Hong Kong voters face dilemma with candidate bans
- Disqualification of poll hopefuls by both the government and the opposition may result in the local electorate having few people to choose from
You have to feel sorry for Lee Cheuk-yan. What wouldn’t the 61-year-old do to get back into the Legislative Council? The veteran unionist and former lawmaker scuffled with security guards and had to be forcibly removed, along with Labour Party comrade Lau Siu-lai, at a government briefing for next month’s by-election.
Even for street protester extraordinaire “Long Hair” Leung Kwok-hung, 62, the body-slamming days with the police are over. Lee usually prefers to shout slogans on stage rather than fight security staff.
But the guy owes Lau what is possibly his last chance to get back his cushy job in the Legislative Council. Lau wanted to make a stand at a meeting with the Electoral Affairs Commission, which earlier disqualified her from entering the West Kowloon by-election on November 25 for her alleged stance on self-determination and independence. The meeting was to provide guidelines on activities related to elections and arrangements for candidates and their agents.
The seat is vacant because Lau was earlier disqualified from Legco for failing to take a proper oath of office. The government seems determined to bar her from entering any election. However, Rita Fan Hsu Lai-tai, a former member of the National People’s Congress Standing Committee, said the latest ban didn’t have to be permanent, whatever that means.
Lee could hardly fold his arms and look on at the meeting once Lau decided to gatecrash the meeting. But, of course, the government is not the only one disqualifying candidates.

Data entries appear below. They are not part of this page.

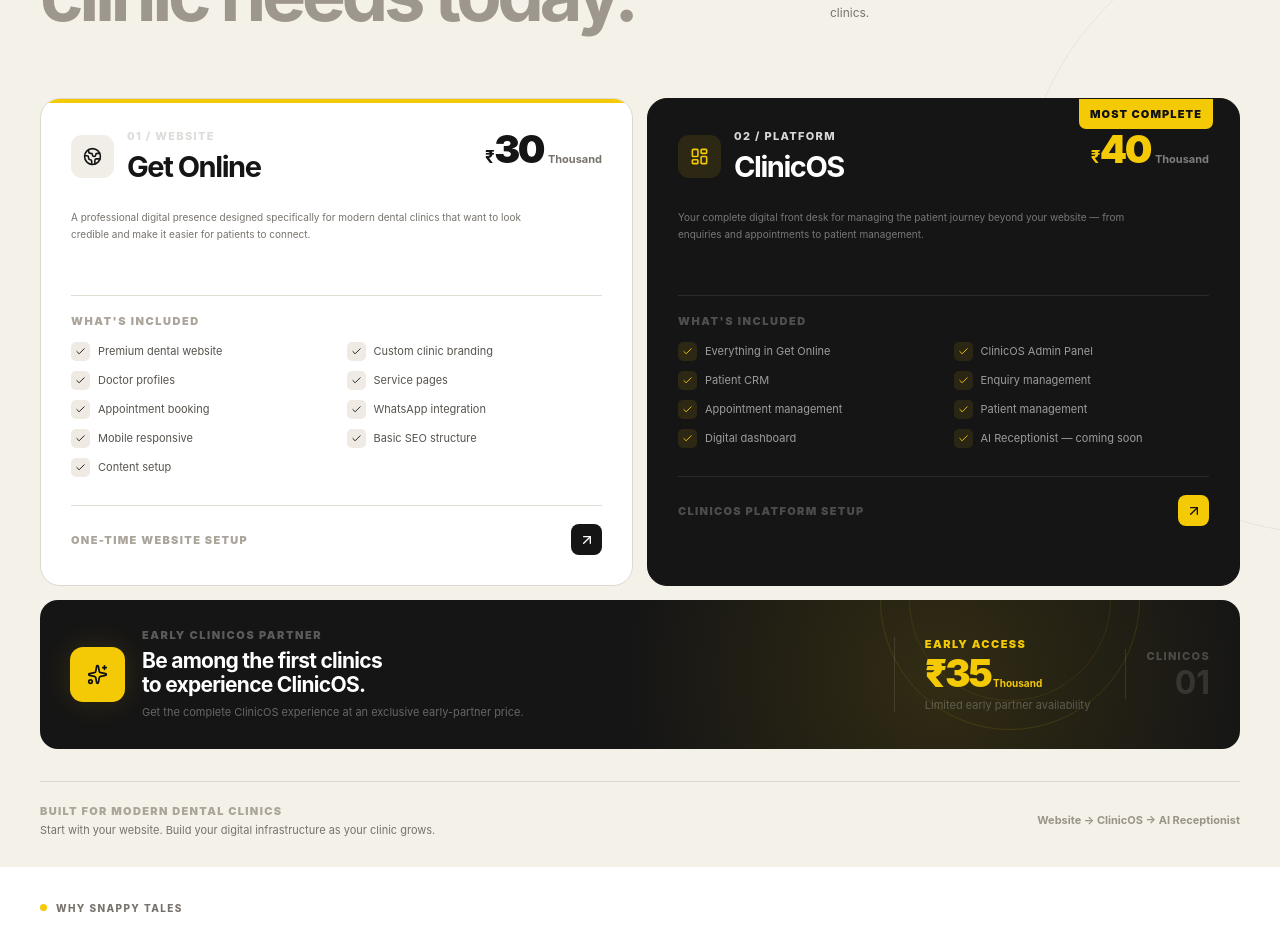
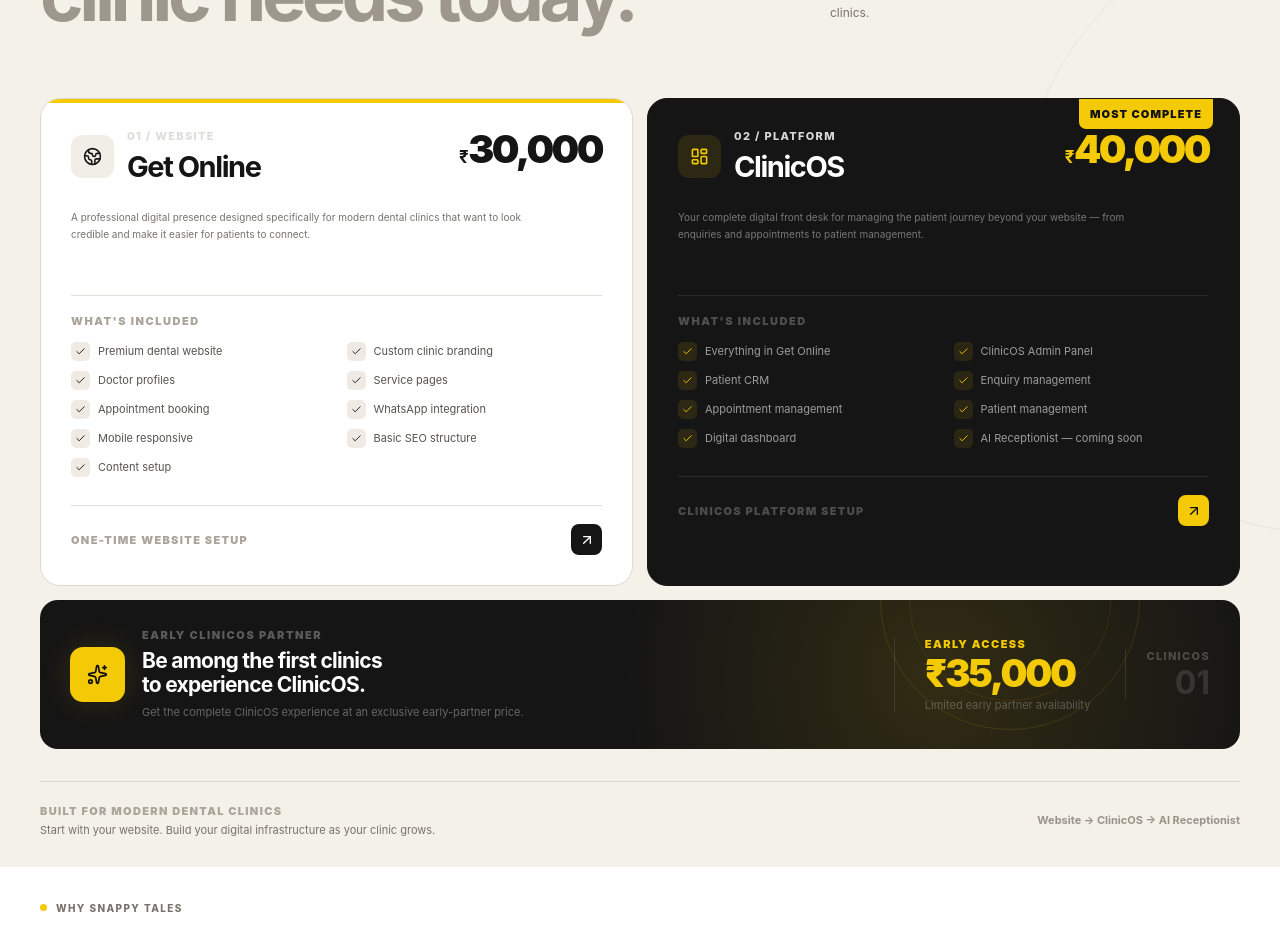
Before and after one commit to the-capital-hub/snappy-tales-clinic-os, a React (Vite) app: page / in a window 1280 px wide. Shown: the part 8800-9726 px from the top of the page. Built offline with nearby package versions, Linux system fonts and the light colour scheme.

Commit message:
Update project

```diff
--- a/src/components/Pricing/Pricing.jsx
+++ b/src/components/Pricing/Pricing.jsx
@@ -102,8 +102,8 @@
 
               <div className="price-number">
                 <small>₹</small>
-                30
-                <span>Thousand</span>
+                30,000
+
               </div>
             </div>
 
@@ -165,8 +165,8 @@
 
               <div className="price-number">
                 <small>₹</small>
-                40
-                <span>Thousand</span>
+                40,000
+
               </div>
             </div>
 
@@ -241,8 +241,8 @@
             <span>EARLY ACCESS</span>
 
             <strong>
-              ₹35
-              <small> Thousand</small>
+              ₹35,000
+
             </strong>
 
             <em>
```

Pan-democratic elders can hardly get on their high horse and not look silly and hypocritical. After all, they have carried out their own version of disqualification against a former comrade, Frederick Fung Kin-kee, who will now enter the by-election as an independent.

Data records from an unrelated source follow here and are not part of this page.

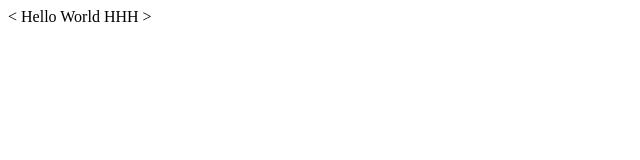
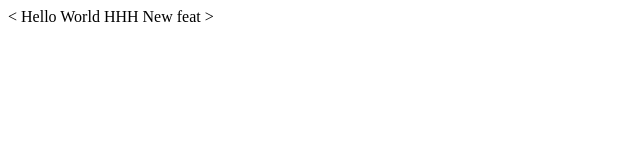
Before and after one commit to Fiona-Vong/CS50, a plain HTML site: page lecture1/index.html in a window 1280 px wide. Shown: the full height of the page, 0-640 px from the left. Drawn offline with Linux system fonts and the light colour scheme.

Commit message:
added feat

```diff
--- a/lecture1/index.html
+++ b/lecture1/index.html
@@ -6,6 +6,7 @@
   </head>
   <body>
     Hello World HHH
+    New feat
 
   </body>
 </html>>
```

Previously, the opposition said it was committed to running so-called primaries to preselect candidates for Legco elections. Somehow, operating like the “small circles” they so often denounce, its kingmakers decided among themselves to make Lee the “plan B” candidate if Lau was disqualified.
Once Fung pointed out the obvious unfairness and announced he would run without any party backing, the most extraordinarily vicious campaign of defamation, slander, criticism and back-stabbing was launched for months to discredit him.
The way things are going, the local electorate will have few viable candidates to choose from in future after rounds of “disqualification” by the government and the opposition.